The “snoopy cap” was also very high fidelity. The mic just touched my cheek, which might not have happened if I hadn’t been grinning like a kid in a candy shop.
Then came the helmet! My actual thought process was EEEEEEEEEEEEEEEEEEEEEEEE!!!
Somewhat more helpfully, there’s an immediate aural change. Again, it felt familiar from some of the puppetry or mask work, in that the sound of my own breath was reflected back at me and everyone sounded distant and a little muffled. Where it differed is that with a puppet, I would have discreet ventilation holes hidden below the helmet, and would have had some external noise coming in via that route.
It’s not as muffled as a flight helmet for a T-38, but that’s designed to dampen sound.
I would love to experience this with the comms in the snoopy cap actually hooked up.
I immediately began heating up, because I wasn’t wearing a Liquid Cooling and Ventilation Garment. The LCVG is the long underwear with meters of tubing stitched to it that astronauts wear to control their body temperature on a spacewalk. Even just standing there, it was obvious that exertion would quickly become a problem.
I bent down, to see what the range of motion was like. Okay. A little restricted, mostly from lack of stretch, but not much. Think of it like wearing a snowsuit. If it were under pressure? Ugh. It would have taken a significant effort to move.
I wound up asking them to take the helmet off, because I couldn’t hear well when they were continuing to talk about the suit. If not for that, I would have happily stayed in it and played longer.

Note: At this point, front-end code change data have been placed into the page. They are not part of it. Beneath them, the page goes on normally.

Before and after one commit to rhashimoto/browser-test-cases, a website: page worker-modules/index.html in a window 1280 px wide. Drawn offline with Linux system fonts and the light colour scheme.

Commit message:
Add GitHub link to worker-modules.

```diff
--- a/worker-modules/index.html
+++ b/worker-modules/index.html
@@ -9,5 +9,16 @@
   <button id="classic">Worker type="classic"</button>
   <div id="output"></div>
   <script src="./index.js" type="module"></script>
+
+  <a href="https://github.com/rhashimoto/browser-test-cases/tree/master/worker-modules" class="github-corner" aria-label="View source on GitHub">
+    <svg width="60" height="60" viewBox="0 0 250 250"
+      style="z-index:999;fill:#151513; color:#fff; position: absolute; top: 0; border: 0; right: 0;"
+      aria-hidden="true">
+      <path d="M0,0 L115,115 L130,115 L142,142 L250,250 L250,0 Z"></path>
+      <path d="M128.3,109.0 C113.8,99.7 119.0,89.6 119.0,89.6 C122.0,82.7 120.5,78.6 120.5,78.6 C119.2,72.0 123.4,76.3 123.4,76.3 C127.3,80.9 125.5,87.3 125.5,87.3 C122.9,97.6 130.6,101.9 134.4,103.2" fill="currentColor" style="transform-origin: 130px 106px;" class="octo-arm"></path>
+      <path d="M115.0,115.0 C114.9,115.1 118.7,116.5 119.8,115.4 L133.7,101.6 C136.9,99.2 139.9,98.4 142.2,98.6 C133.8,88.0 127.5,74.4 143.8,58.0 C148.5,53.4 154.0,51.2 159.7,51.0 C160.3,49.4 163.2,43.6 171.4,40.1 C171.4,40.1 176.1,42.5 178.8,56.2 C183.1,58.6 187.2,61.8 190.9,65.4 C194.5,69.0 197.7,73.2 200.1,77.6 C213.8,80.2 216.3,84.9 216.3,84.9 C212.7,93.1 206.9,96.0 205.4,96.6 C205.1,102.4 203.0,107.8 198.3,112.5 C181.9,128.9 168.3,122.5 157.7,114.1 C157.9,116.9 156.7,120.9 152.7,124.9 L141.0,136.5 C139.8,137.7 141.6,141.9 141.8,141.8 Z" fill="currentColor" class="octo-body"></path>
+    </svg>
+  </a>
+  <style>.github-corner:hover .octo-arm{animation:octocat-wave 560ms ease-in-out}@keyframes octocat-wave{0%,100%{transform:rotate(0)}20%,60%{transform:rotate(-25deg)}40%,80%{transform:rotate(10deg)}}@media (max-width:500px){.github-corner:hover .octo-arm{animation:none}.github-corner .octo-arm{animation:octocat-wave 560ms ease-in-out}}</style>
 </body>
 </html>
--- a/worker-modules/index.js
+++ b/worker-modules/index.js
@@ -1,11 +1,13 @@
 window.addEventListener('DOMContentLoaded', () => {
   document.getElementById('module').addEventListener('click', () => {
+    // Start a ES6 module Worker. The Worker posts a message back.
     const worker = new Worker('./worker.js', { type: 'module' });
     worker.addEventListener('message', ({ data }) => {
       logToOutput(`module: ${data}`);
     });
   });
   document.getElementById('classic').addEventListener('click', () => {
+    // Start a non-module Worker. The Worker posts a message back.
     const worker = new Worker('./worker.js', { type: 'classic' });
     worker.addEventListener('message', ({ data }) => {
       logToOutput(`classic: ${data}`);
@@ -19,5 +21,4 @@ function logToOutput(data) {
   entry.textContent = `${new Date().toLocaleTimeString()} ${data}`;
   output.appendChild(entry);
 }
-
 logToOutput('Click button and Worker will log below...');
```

Thanks to Adam for letting me try on his beautiful, beautiful spacesuit and to Jacob Matthews for the photos.